[Instructions to follow]:
Everything in the listing below has to be repeated exactly, except the pictures.

[Exercise materials]:
───

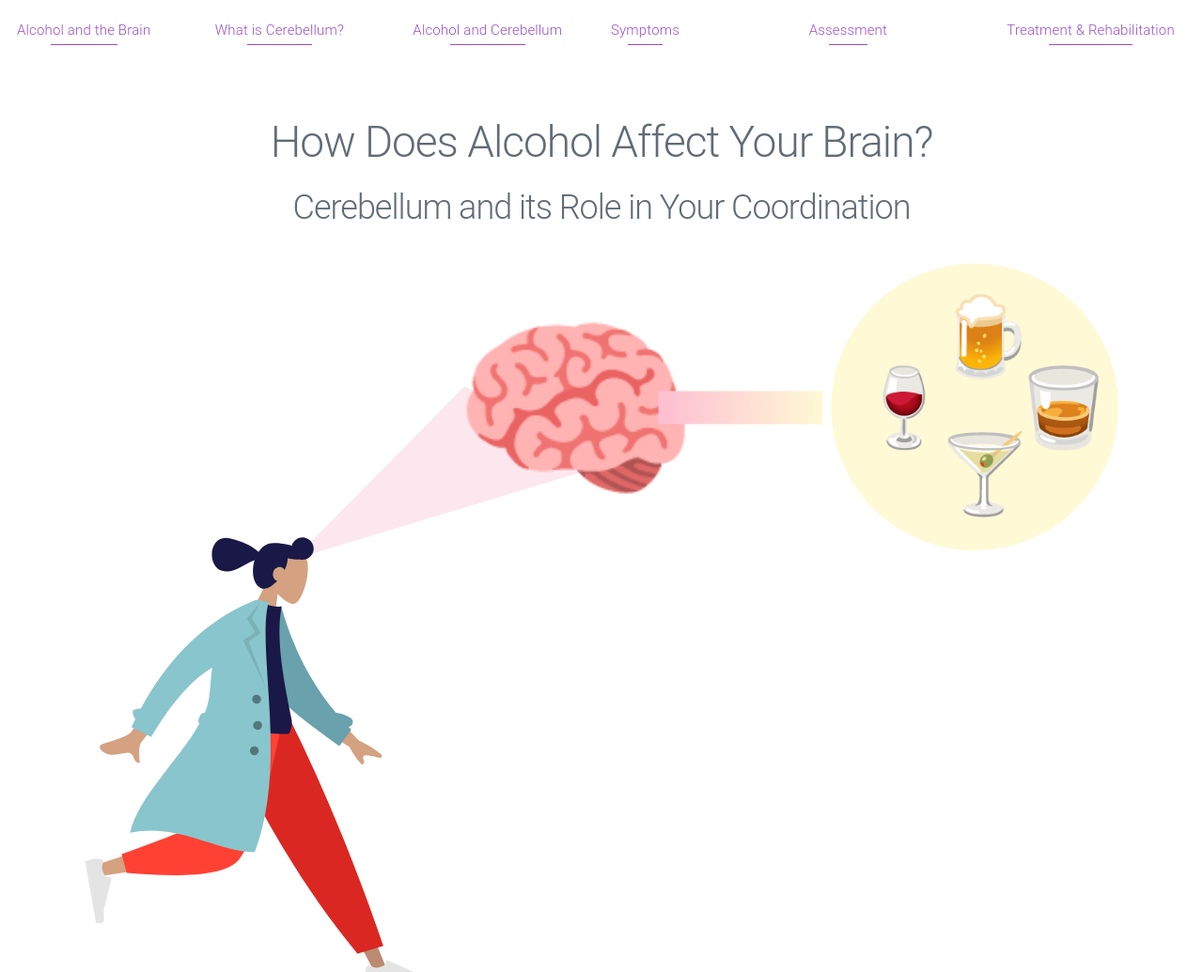
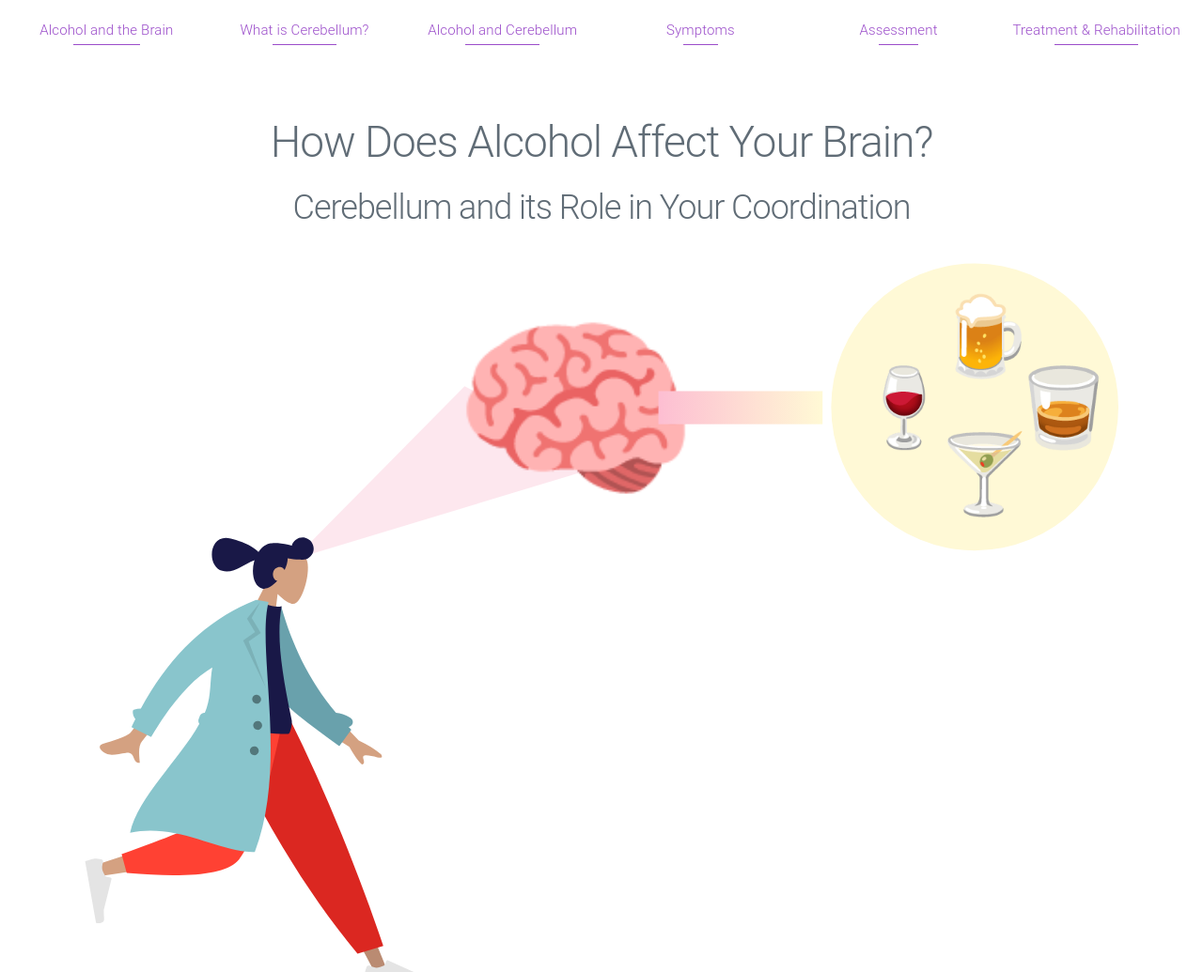
Before and after one commit to mdibaiee/cerebellum-alcohol-infographic, a website: page index.html in a window 1280 px wide. Shown: the top 1035 px of the page at 94% size. Drawn offline with nearby package versions, Linux system fonts and the light colour scheme.

Commit message:
center header

```diff
--- a/css/style.css
+++ b/css/style.css
@@ -9,6 +9,10 @@ header {
   padding-right: 1rem !important;
   box-sizing: border-box;
   margin-right: 0;
+}
+
+header div {
+  text-align: center;
 }
 
 header a {
```
Also changed, not shown: index.html (+6 -0 lines).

───

[Response to this task]:
Before and after one commit to mdibaiee/cerebellum-alcohol-infographic, a website: page index.html in a window 1280 px wide. Shown: the top 1035 px of the page at 94% size. Drawn offline with nearby package versions, Linux system fonts and the light colour scheme.

Commit message:
center header

```diff
--- a/css/style.css
+++ b/css/style.css
@@ -9,6 +9,10 @@ header {
   padding-right: 1rem !important;
   box-sizing: border-box;
   margin-right: 0;
+}
+
+header div {
+  text-align: center;
 }
 
 header a {
```
Also changed, not shown: index.html (+6 -0 lines).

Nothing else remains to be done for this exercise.